Mongolia and the United States belong to a number of the same international organizations, including the United Nations, ASEAN Regional Forum, International Monetary Fund, World Bank, and World Trade Organization. Mongolia also is a participating state in the Organization for Security and Cooperation in Europe and is a NATO Partner Nation. From 2011 to 2013, Mongolia was the president of the Community of Democracies, a group of democratic nations focused on strengthening democratic institutions globally. S. Oyun, Minister of Environment and Green Development, has been elected chair of the UN Environmental Assembly, and in 2015, Mongolia will be the chair of the Freedom Online Coalition.
The U.S. Ambassador to Mongolia is Piper Anne Wind Campbell.
Mongolia maintains an embassy in the United States at 2833 M Street, NW, Washington, DC, 20007; tel. (202) 333-7117.
More information about Mongolia is available from the Department of State and other sources, some of which are listed here:
Department of State Mongolia Country Page
Department of State Key Officers List
CIA World Factbook Mongolia Page
U.S. Embassy: Mongolia
USAID Mongolia Page
History of U.S. Relations with Mongolia
Human Rights Reports
International Religious Freedom Reports
Trafficking in Persons Reports
Narcotics Control Reports
Office of the U.S. Trade Representative Countries Page
U.S. Census Bureau Foreign Trade Statistics
Export.gov International Offices Page
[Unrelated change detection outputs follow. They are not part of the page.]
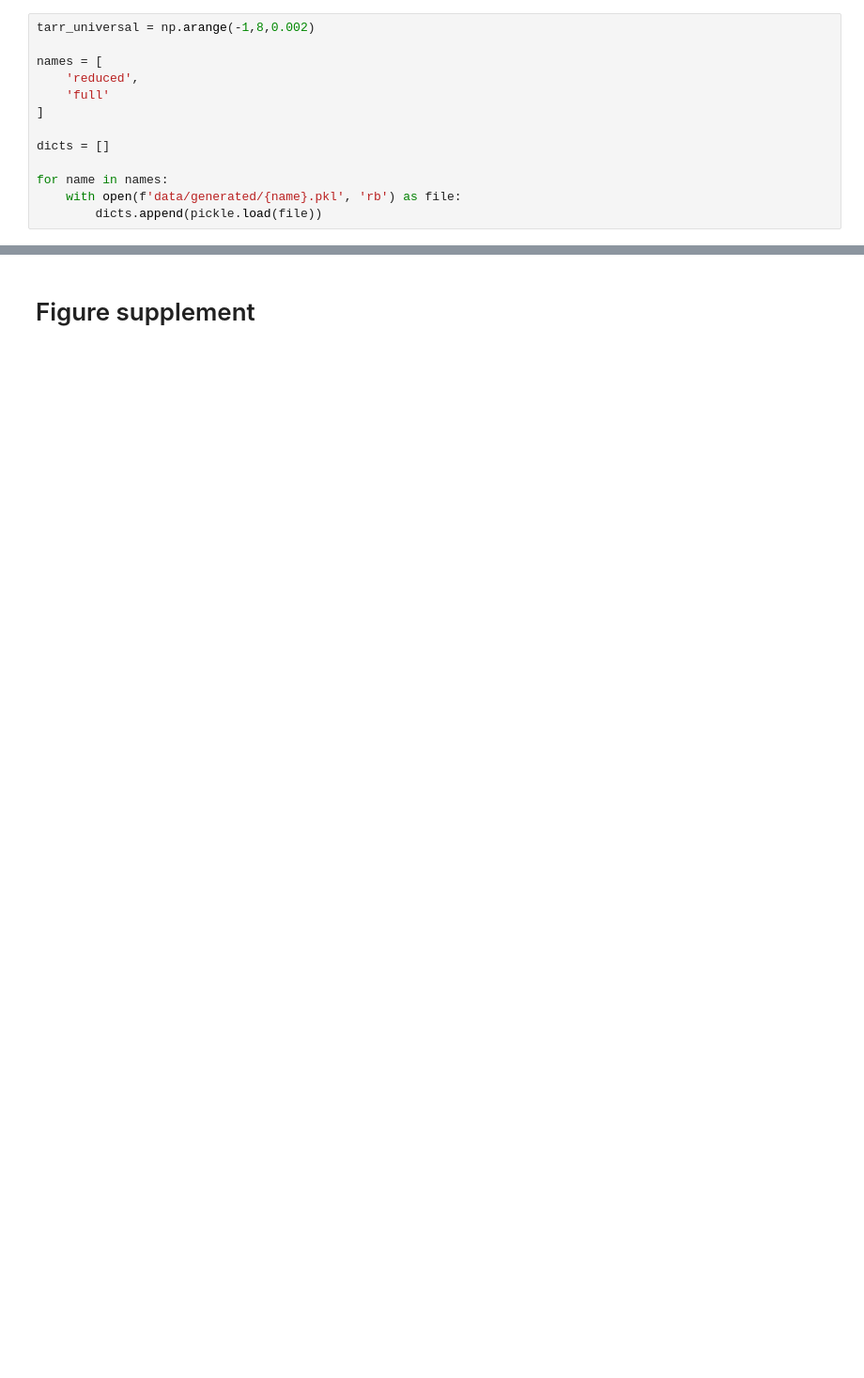
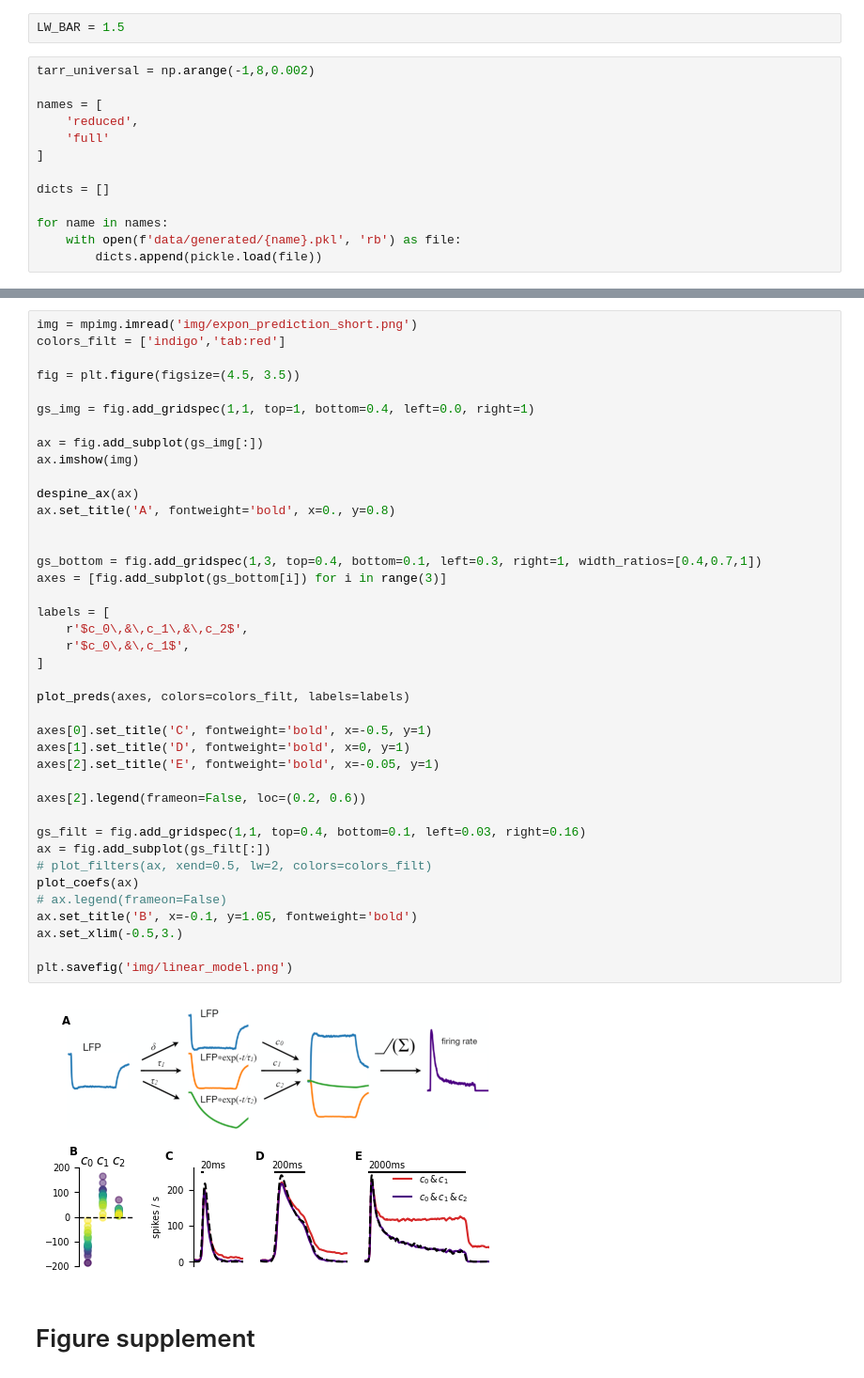
Before and after one commit to Tom83B/moth-duration-encoding, a Jupyter notebook: filters.ipynb, the cells around one changed output, grey strips where cells are left out. Shown: that part at 94% size. Cells and saved outputs as stored; diff of their text form; blank space fills up the shorter version.

Commit message:
filters update

```diff
--- a/filters.ipynb
+++ b/filters.ipynb
@@ -22,3 +25,5 @@ plt.style.use('pcb')
+# %%
+LW_BAR = 1.5
 # %%
 tarr_universal = np.arange(-1,8,0.002)
 
@@ -150,3 +170,45 @@ plot_preds(axes)
+# %%
+img = mpimg.imread('img/expon_prediction_short.png')
+colors_filt = ['indigo','tab:red']
+
+fig = plt.figure(figsize=(4.5, 3.5))
+
+gs_img = fig.add_gridspec(1,1, top=1, bottom=0.4, left=0.0, right=1)
+
+ax = fig.add_subplot(gs_img[:])
+ax.imshow(img)
+
+despine_ax(ax)
+ax.set_title('A', fontweight='bold', x=0., y=0.8)
+
+
+gs_bottom = fig.add_gridspec(1,3, top=0.4, bottom=0.1, left=0.3, right=1, width_ratios=[0.4,0.7,1])
+axes = [fig.add_subplot(gs_bottom[i]) for i in range(3)]
+
+labels = [
+    r'$c_0\,&\,c_1\,&\,c_2$',
+    r'$c_0\,&\,c_1$',
+]
+
+plot_preds(axes, colors=colors_filt, labels=labels)
+
+axes[0].set_title('C', fontweight='bold', x=-0.5, y=1)
+axes[1].set_title('D', fontweight='bold', x=0, y=1)
+axes[2].set_title('E', fontweight='bold', x=-0.05, y=1)
+
+axes[2].legend(frameon=False, loc=(0.2, 0.6))
+
+gs_filt = fig.add_gridspec(1,1, top=0.4, bottom=0.1, left=0.03, right=0.16)
+ax = fig.add_subplot(gs_filt[:])
+# plot_filters(ax, xend=0.5, lw=2, colors=colors_filt)
+plot_coefs(ax)
+# ax.legend(frameon=False)
+ax.set_title('B', x=-0.1, y=1.05, fontweight='bold')
+ax.set_xlim(-0.5,3.)
+
+plt.savefig('img/linear_model.png')
+# %% [output]
+[figure, added]
 # %% [markdown]
 # Figure supplement
 # %%
```
Also changed, not shown: parts of 9 cells of this notebook.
Millennium Challenge Corporation
Library of Congress Country Studies
Travel and Business Information